I feel sorry for the city's planning commissioners. With most of the serious issues revolving around the proposed expansion of the guest home, they find themselves lost in the mucky bog of he-said, she-said, a confounding territory where everyone is afforded inviolate rights of plausible deniability and assertion.
And the mental health advocates assert very loudly, indeed. Bill Hirsh, director of the Mental Health Association, savaged the guest home's neighbors at a Planning Commission hearing late last month. In an increasingly sonic whine, Hirsh insisted that because of need, the city should feel free to waive density rules at residential care homes. And, he contended, the city should brush off the concerns of the neighbors, because there is no legal need for their approval of the proposed expansion.
Hirsh is a lawyer, and in a narrow sense he is right. The city is not legally required to take the neighbors' point of view in-to account.
But how credible is he, really, on this issue?
In an interview, he admitted he had never visited the Johnson home, or seen it from the outside. And he has never tried to read the file on the home at the Community Care Licensing Bureau.
I have done the research, and I think I've come up with an approach that will help the city's planning commissioners sort through the back-and-forth arguing about the Johnson Group Home.
The biggest problem with the guest home, and I suspect with many other long-term residential care facilities, is simple, and not open to interpretation or spin. There are just too many damn people in too small of a space, and the situation would only worsen if eight more people were put in the home.
Yes, the argument over the Johnson Guest Home does center on the quality of life of the mentally ill. But their quality of life will be improved by specifically not doing what the so-called mental health advocates have so loudly and arrogantly campaigned for.
The Johnsons currently house 18 residents in 11 bedrooms; there are three bathrooms. They are asking the Planning Commission to let them house 26 people in 16 bedrooms with four bathrooms.
The planning code and the state licensed care home law contain some broad outlines regarding density. And the 26-people-in-16-rooms proposal may, with the right massaging, fit into the realm of the legally acceptable.
But 26 people in 16 bedrooms is too crowded. Way too crowded, when you're talking about people with the kinds of problems afflicting those housed at the Johnson facility. If the expansion were allowed, the residents couldn't have the level of privacy and elbow room they need to enjoy life, under any reasonable definition of the word "enjoy."
When public officials face difficult decisions -- decisions for which they will be damned, regardless -- they should go back to basics.

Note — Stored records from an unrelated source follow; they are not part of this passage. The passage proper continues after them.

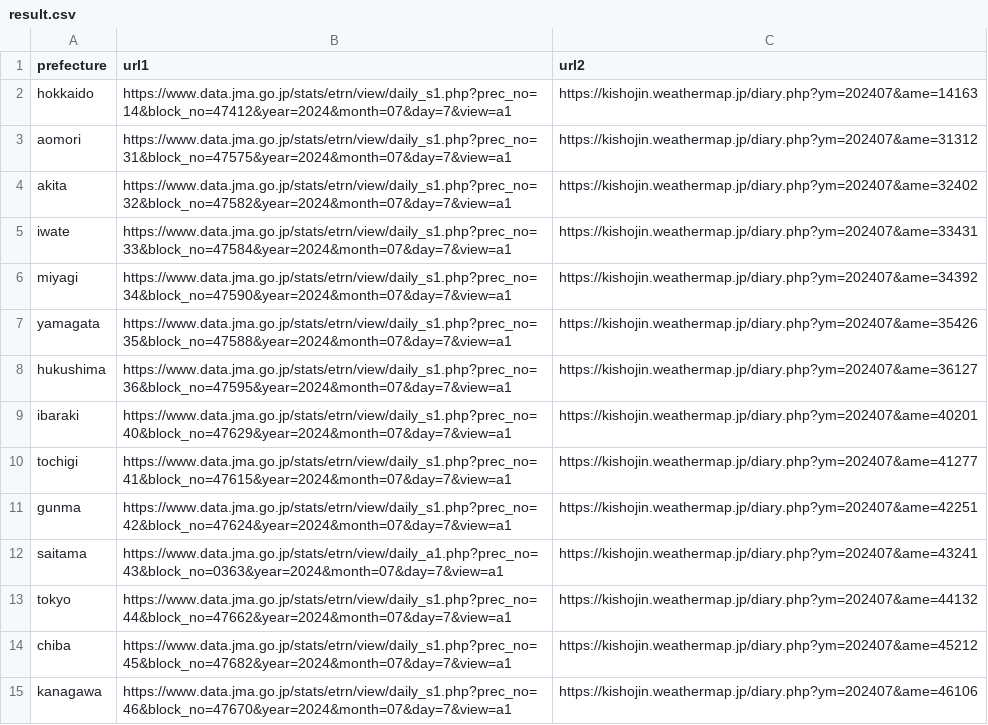
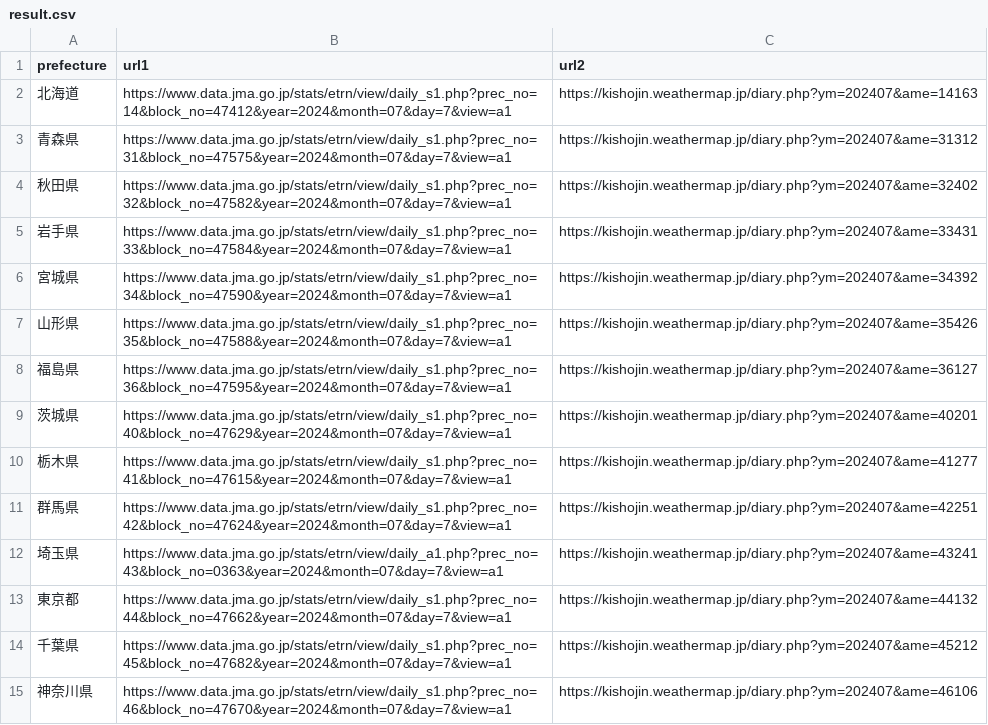
Before and after one commit to s2422109/tukuaso_project, a CSV file: result.csv, drawn as a sheet; only a part is shown; the diff covers the shown part only.

Commit message:
result.csvの都道府県を漢字に変更

```diff
--- a/result.csv
+++ b/result.csv
@@ -1,15 +1,15 @@
 prefecture,url1,url2
-hokkaido,https://www.data.jma.go.jp/stats/etrn/view/daily_s1.php?prec_no=14&block_no=47412&year=2024&month=07&day=7&view=a1,https://kishojin.weathermap.jp/diary.php?ym=202407&ame=14163
-aomori,https://www.data.jma.go.jp/stats/etrn/view/daily_s1.php?prec_no=31&block_no=47575&year=2024&month=07&day=7&view=a1,https://kishojin.weathermap.jp/diary.php?ym=202407&ame=31312
-akita,https://www.data.jma.go.jp/stats/etrn/view/daily_s1.php?prec_no=32&block_no=47582&year=2024&month=07&day=7&view=a1,https://kishojin.weathermap.jp/diary.php?ym=202407&ame=32402
-iwate,https://www.data.jma.go.jp/stats/etrn/view/daily_s1.php?prec_no=33&block_no=47584&year=2024&month=07&day=7&view=a1,https://kishojin.weathermap.jp/diary.php?ym=202407&ame=33431
-miyagi,https://www.data.jma.go.jp/stats/etrn/view/daily_s1.php?prec_no=34&block_no=47590&year=2024&month=07&day=7&view=a1,https://kishojin.weathermap.jp/diary.php?ym=202407&ame=34392
-yamagata,https://www.data.jma.go.jp/stats/etrn/view/daily_s1.php?prec_no=35&block_no=47588&year=2024&month=07&day=7&view=a1,https://kishojin.weathermap.jp/diary.php?ym=202407&ame=35426
-hukushima,https://www.data.jma.go.jp/stats/etrn/view/daily_s1.php?prec_no=36&block_no=47595&year=2024&month=07&day=7&view=a1,https://kishojin.weathermap.jp/diary.php?ym=202407&ame=36127
-ibaraki,https://www.data.jma.go.jp/stats/etrn/view/daily_s1.php?prec_no=40&block_no=47629&year=2024&month=07&day=7&view=a1,https://kishojin.weathermap.jp/diary.php?ym=202407&ame=40201
-tochigi,https://www.data.jma.go.jp/stats/etrn/view/daily_s1.php?prec_no=41&block_no=47615&year=2024&month=07&day=7&view=a1,https://kishojin.weathermap.jp/diary.php?ym=202407&ame=41277
-gunma,https://www.data.jma.go.jp/stats/etrn/view/daily_s1.php?prec_no=42&block_no=47624&year=2024&month=07&day=7&view=a1,https://kishojin.weathermap.jp/diary.php?ym=202407&ame=42251
-saitama,https://www.data.jma.go.jp/stats/etrn/view/daily_a1.php?prec_no=43&block_no=0363&year=2024&month=07&day=7&view=a1,https://kishojin.weathermap.jp/diary.php?ym=202407&ame=43241
-tokyo,https://www.data.jma.go.jp/stats/etrn/view/daily_s1.php?prec_no=44&block_no=47662&year=2024&month=07&day=7&view=a1,https://kishojin.weathermap.jp/diary.php?ym=202407&ame=44132
-chiba,https://www.data.jma.go.jp/stats/etrn/view/daily_s1.php?prec_no=45&block_no=47682&year=2024&month=07&day=7&view=a1,https://kishojin.weathermap.jp/diary.php?ym=202407&ame=45212
-kanagawa,https://www.data.jma.go.jp/stats/etrn/view/daily_s1.php?prec_no=46&block_no=47670&year=2024&month=07&day=7&view=a1,https://kishojin.weathermap.jp/diary.php?ym=202407&ame=46106
+北海道,https://www.data.jma.go.jp/stats/etrn/view/daily_s1.php?prec_no=14&block_no=47412&year=2024&month=07&day=7&view=a1,https://kishojin.weathermap.jp/diary.php?ym=202407&ame=14163
+青森県,https://www.data.jma.go.jp/stats/etrn/view/daily_s1.php?prec_no=31&block_no=47575&year=2024&month=07&day=7&view=a1,https://kishojin.weathermap.jp/diary.php?ym=202407&ame=31312
+秋田県,https://www.data.jma.go.jp/stats/etrn/view/daily_s1.php?prec_no=32&block_no=47582&year=2024&month=07&day=7&view=a1,https://kishojin.weathermap.jp/diary.php?ym=202407&ame=32402
+岩手県,https://www.data.jma.go.jp/stats/etrn/view/daily_s1.php?prec_no=33&block_no=47584&year=2024&month=07&day=7&view=a1,https://kishojin.weathermap.jp/diary.php?ym=202407&ame=33431
+宮城県,https://www.data.jma.go.jp/stats/etrn/view/daily_s1.php?prec_no=34&block_no=47590&year=2024&month=07&day=7&view=a1,https://kishojin.weathermap.jp/diary.php?ym=202407&ame=34392
+山形県,https://www.data.jma.go.jp/stats/etrn/view/daily_s1.php?prec_no=35&block_no=47588&year=2024&month=07&day=7&view=a1,https://kishojin.weathermap.jp/diary.php?ym=202407&ame=35426
+福島県,https://www.data.jma.go.jp/stats/etrn/view/daily_s1.php?prec_no=36&block_no=47595&year=2024&month=07&day=7&view=a1,https://kishojin.weathermap.jp/diary.php?ym=202407&ame=36127
+茨城県,https://www.data.jma.go.jp/stats/etrn/view/daily_s1.php?prec_no=40&block_no=47629&year=2024&month=07&day=7&view=a1,https://kishojin.weathermap.jp/diary.php?ym=202407&ame=40201
+栃木県,https://www.data.jma.go.jp/stats/etrn/view/daily_s1.php?prec_no=41&block_no=47615&year=2024&month=07&day=7&view=a1,https://kishojin.weathermap.jp/diary.php?ym=202407&ame=41277
+群馬県,https://www.data.jma.go.jp/stats/etrn/view/daily_s1.php?prec_no=42&block_no=47624&year=2024&month=07&day=7&view=a1,https://kishojin.weathermap.jp/diary.php?ym=202407&ame=42251
+埼玉県,https://www.data.jma.go.jp/stats/etrn/view/daily_a1.php?prec_no=43&block_no=0363&year=2024&month=07&day=7&view=a1,https://kishojin.weathermap.jp/diary.php?ym=202407&ame=43241
+東京都,https://www.data.jma.go.jp/stats/etrn/view/daily_s1.php?prec_no=44&block_no=47662&year=2024&month=07&day=7&view=a1,https://kishojin.weathermap.jp/diary.php?ym=202407&ame=44132
+千葉県,https://www.data.jma.go.jp/stats/etrn/view/daily_s1.php?prec_no=45&block_no=47682&year=2024&month=07&day=7&view=a1,https://kishojin.weathermap.jp/diary.php?ym=202407&ame=45212
+神奈川県,https://www.data.jma.go.jp/stats/etrn/view/daily_s1.php?prec_no=46&block_no=47670&year=2024&month=07&day=7&view=a1,https://kishojin.weathermap.jp/diary.php?ym=202407&ame=46106
```
Also changed, not shown: 33 edited cells elsewhere in this file.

In this case, the basics involve helping mentally ill people live humanely. I am absolutely certain that the decision that best serves those 18 troubled people at the foot of Potrero Hill will also serve the long-term political interests of the planning officials who make it, no matter how many smug, unreconstructed liberal advocates are stirred into frothy rages.